Rarity of the week is a shared honour between three species; one American and two Siberian. A Grey Catbird was found at South Stack RSPB, Anglesey, yesterday. It is still present today, but has been giving the nations keenest listers the runaround and since its initial observation it has briefly been seen a few times. This is only the second record of this American species to grace Britain, though there are two records from Germany and another on the Channel Islands. In 1998 one present on the QEII was found soon after leaving New York and stayed on board to Southampton, but it declined to leave the ship, continuing its journey through to Malta where it had clearly grown tired of its luxurious accommodation and disembarked.

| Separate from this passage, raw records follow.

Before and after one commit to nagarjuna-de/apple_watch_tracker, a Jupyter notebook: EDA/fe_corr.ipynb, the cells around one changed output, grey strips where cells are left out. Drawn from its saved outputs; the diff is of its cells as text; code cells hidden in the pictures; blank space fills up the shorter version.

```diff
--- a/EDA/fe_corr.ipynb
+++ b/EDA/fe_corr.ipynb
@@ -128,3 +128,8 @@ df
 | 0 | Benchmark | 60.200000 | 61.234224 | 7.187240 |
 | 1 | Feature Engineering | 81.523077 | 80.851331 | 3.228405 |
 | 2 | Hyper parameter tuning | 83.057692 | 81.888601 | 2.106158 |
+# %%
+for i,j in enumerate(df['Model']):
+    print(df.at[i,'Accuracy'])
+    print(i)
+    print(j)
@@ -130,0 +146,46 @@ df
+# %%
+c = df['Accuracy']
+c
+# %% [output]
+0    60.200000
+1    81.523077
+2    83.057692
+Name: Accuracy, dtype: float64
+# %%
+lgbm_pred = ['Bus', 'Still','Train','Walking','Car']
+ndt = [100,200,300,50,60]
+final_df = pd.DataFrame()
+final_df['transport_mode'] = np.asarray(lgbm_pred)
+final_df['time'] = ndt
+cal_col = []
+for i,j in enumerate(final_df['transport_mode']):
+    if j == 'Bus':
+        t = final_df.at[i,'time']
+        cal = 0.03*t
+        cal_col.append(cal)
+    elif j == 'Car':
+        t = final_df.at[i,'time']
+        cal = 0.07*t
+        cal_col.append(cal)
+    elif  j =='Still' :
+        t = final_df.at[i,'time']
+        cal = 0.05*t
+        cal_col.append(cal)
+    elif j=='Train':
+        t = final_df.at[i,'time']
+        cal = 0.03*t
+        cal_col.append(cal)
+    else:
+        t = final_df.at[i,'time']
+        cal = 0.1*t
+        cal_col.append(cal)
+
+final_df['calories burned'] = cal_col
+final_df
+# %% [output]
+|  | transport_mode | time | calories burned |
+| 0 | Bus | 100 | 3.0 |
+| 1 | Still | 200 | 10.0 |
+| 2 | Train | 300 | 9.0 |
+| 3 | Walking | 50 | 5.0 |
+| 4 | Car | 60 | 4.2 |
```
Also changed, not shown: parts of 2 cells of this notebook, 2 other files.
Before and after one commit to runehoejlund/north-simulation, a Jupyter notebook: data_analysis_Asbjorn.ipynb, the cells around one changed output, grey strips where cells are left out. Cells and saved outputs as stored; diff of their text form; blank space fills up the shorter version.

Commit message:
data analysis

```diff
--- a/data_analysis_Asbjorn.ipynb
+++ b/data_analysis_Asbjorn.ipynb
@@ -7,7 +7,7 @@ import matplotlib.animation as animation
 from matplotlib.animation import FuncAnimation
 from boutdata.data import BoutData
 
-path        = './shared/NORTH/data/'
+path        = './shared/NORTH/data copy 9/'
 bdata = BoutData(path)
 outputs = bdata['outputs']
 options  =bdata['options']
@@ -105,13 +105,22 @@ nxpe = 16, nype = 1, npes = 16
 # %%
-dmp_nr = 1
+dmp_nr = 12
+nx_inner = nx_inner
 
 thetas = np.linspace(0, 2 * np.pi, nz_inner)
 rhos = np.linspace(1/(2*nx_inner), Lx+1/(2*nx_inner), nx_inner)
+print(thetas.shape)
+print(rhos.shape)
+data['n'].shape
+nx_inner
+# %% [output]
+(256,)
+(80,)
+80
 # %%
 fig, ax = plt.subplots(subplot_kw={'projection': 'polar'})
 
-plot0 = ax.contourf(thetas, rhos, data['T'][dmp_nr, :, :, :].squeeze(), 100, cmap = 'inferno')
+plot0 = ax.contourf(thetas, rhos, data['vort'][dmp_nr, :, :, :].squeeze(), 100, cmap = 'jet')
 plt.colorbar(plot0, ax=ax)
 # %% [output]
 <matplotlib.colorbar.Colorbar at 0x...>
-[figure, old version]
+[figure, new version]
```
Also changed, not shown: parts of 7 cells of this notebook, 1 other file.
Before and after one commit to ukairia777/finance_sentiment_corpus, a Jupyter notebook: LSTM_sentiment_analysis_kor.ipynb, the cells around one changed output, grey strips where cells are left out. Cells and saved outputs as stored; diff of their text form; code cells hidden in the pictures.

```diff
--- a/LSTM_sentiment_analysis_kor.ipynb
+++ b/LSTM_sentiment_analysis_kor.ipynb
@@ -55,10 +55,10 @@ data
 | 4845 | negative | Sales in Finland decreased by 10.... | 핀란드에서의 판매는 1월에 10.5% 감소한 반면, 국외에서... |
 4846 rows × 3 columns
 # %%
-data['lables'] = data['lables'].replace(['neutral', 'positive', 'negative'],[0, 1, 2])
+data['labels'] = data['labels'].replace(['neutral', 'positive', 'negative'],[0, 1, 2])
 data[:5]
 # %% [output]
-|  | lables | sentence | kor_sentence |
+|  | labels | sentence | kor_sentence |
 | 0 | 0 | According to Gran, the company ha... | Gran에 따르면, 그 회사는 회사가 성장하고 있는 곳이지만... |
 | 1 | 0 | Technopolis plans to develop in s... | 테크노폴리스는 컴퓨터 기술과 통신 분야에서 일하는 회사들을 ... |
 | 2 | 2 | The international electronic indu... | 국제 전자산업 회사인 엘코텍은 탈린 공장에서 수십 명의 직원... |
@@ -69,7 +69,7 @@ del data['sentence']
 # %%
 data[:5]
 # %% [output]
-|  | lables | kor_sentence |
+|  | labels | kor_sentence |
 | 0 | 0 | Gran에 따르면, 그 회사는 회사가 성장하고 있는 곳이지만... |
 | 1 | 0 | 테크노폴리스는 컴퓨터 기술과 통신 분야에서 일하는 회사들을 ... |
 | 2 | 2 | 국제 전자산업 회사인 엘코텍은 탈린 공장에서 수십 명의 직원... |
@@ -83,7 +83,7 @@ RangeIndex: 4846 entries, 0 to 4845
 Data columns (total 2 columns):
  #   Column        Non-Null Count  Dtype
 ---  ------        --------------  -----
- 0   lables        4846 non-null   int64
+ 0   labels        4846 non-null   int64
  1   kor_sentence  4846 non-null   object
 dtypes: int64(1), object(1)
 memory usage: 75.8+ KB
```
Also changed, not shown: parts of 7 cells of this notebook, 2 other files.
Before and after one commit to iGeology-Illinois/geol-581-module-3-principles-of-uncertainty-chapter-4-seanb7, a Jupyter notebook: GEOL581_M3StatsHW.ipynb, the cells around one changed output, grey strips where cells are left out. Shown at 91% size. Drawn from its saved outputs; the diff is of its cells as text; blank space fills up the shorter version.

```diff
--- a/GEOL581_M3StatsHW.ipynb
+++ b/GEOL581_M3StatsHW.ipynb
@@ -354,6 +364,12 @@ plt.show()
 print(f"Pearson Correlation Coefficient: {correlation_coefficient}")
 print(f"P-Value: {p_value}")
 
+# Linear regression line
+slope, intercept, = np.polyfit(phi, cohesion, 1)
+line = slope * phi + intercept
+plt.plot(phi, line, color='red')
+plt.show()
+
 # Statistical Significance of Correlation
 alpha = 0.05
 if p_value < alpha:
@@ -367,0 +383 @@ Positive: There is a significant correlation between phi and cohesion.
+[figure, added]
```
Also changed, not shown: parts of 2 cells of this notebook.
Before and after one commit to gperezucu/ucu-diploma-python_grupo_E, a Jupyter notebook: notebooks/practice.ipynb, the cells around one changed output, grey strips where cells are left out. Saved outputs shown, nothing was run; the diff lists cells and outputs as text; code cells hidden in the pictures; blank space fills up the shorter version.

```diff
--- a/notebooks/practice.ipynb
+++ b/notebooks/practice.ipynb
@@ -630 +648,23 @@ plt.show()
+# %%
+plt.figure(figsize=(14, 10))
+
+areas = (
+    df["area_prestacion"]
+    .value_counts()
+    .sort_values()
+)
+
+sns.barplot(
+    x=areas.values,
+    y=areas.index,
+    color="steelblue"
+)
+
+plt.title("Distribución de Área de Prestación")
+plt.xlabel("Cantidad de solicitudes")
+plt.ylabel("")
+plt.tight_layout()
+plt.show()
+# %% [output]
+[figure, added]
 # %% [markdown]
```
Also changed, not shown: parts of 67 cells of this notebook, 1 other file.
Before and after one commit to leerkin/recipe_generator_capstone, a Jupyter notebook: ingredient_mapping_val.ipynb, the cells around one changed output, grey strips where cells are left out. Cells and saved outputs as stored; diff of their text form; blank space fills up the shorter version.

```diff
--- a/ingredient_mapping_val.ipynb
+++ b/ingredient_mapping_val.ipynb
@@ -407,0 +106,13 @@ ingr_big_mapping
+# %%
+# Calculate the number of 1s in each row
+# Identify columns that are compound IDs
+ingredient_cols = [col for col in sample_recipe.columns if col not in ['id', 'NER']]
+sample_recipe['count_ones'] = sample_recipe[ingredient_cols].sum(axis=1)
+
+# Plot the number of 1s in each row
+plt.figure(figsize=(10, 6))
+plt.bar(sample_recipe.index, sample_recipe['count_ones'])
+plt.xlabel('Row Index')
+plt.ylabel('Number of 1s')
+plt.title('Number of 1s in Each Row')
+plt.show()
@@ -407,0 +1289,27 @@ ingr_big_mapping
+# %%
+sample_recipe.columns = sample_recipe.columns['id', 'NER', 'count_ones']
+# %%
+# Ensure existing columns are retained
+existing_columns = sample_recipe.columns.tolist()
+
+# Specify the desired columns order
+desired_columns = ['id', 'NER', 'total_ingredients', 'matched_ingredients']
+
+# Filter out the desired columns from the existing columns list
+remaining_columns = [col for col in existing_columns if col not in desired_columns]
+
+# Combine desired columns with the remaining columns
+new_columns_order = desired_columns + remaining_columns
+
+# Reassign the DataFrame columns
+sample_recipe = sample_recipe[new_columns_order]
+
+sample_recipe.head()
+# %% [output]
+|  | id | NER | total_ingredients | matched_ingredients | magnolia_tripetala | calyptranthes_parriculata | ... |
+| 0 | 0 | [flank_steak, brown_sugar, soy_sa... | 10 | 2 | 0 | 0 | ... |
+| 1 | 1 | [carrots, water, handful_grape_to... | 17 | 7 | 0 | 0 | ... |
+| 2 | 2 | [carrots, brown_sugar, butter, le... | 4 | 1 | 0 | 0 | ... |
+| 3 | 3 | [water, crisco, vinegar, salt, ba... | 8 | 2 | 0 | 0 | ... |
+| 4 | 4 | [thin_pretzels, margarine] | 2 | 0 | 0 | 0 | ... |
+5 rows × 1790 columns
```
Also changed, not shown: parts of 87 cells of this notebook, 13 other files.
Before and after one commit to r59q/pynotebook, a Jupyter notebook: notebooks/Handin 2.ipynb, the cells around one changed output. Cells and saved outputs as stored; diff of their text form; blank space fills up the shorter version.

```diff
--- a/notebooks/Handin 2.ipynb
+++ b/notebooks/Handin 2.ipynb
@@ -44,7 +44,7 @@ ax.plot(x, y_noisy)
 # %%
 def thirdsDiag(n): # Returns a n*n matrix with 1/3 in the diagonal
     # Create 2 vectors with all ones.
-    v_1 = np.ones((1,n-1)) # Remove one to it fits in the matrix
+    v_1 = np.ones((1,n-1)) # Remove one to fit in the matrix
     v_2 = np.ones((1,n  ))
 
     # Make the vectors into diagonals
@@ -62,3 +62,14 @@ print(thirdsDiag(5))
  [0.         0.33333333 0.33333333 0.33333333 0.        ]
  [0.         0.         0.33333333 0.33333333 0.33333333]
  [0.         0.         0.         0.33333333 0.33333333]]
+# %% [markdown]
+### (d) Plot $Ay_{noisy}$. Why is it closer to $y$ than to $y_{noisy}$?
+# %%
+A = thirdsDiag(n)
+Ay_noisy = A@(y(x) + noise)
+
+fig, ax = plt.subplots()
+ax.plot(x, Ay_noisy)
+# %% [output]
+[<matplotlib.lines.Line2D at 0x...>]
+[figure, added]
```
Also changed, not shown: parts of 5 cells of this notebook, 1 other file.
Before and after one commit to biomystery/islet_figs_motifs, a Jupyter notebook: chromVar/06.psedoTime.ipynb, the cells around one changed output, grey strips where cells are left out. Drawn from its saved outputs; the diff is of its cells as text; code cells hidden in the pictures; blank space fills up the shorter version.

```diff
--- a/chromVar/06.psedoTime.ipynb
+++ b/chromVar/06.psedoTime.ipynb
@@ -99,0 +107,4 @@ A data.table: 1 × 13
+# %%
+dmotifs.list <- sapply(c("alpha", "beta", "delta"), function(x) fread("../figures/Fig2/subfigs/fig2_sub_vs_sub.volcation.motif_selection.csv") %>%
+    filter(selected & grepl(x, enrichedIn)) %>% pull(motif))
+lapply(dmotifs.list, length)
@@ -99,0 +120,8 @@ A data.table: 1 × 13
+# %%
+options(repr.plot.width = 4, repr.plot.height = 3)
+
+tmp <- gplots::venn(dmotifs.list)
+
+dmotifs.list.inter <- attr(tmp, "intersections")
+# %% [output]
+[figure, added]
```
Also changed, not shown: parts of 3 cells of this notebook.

Much more exciting for many will have been the 1st-winter male Siberian Blue Robin on Orkney, which chose a dyke next to North Ronaldsay airfield in which to reside for the day on the 2nd. Found early in the day, the prompt release of news allowed a number of birders to make the somewhat precarious journey to the island in private charter planes; sadly for many more (and the charter plane pilots!) it was not present the following day. This was only the fourth record of this sought-after Sibe for the Western Palearctic and followed two records last October in Spain and in Suffolk, which were the first since a bird on the Channel Islands in 1975.
Belated news involves a bird initially identified as a Red-backed Shrike on Bryher from the 24th-28th September, but fortunately the bird was photographed and it now appears that the bird in question was in fact a 1st-winter Brown Shrike. If accepted this will be only the 4th European record. Brown Shrike and Siberian Blue Robin are both classic examples of reverse migrants arriving in western Europe, these birds correlating nicely with the mass arrival of more typical eastern species over the last few weeks.
Given the exciting events of the last week, there have been more fantastic sightings, many of which are quality birds in their own right, but somewhat overshadowed by the three 'blockers'. From the east, an Isabelline Shrike has been present at Dungeness for most of the week and an Eye-browed Thrush made landfall on St. Kilda on the 1st and 2nd. A Pechora Pipit was on Fair Isle on the 4th and a Pallas's Grasshopper Warbler was the second on the mainland this autumn, with one in Northumberland on the 29th. Also a Blackpoll Warbler was seen on St Agnes on the 1st. Not to be outdone, on the waders front a Sociable Plover has been present in East Sussex for much of the week. From the Mediterranean region a Pallid Swift graced Fair Isle for 30 minutes on the 2nd, adding yet another autumn record to the tally for this species - how many are missed in spring due to identification problems?
As would be expected in the weather conditions, American vagrants feature highly. A Swainson's Thrush was reported in Gwynedd on the 2nd, whilst Yellow-rumped Warblers were on Cape Clear on the 2nd and the Great Blaskett Islands on the 4th, on which date a Red-eyed Vireo was found by birders looking for the Grey Catbird at South Stack RSPB.
The week has not just been about rarities. A fantastic number of Grey Phalaropes have been recorded along the west coast, with a number penetrating inland, whilst a total of 135 past Tresco on the 1st with many more on the sea will probably be the largest number ever documented. A number of juvenile Rose-coloured Starlings have arrived on the southern coast, with one reaching Lincolnshire, and these look set to swell the exceptional numbers of adults recorded during the late summer. Elsewhere, a Rough-legged Buzzard on the Isles of Scilly might not have raised too many eyebrows with the exception of the early date, but could this individual have started its travels on the other side of the Atlantic?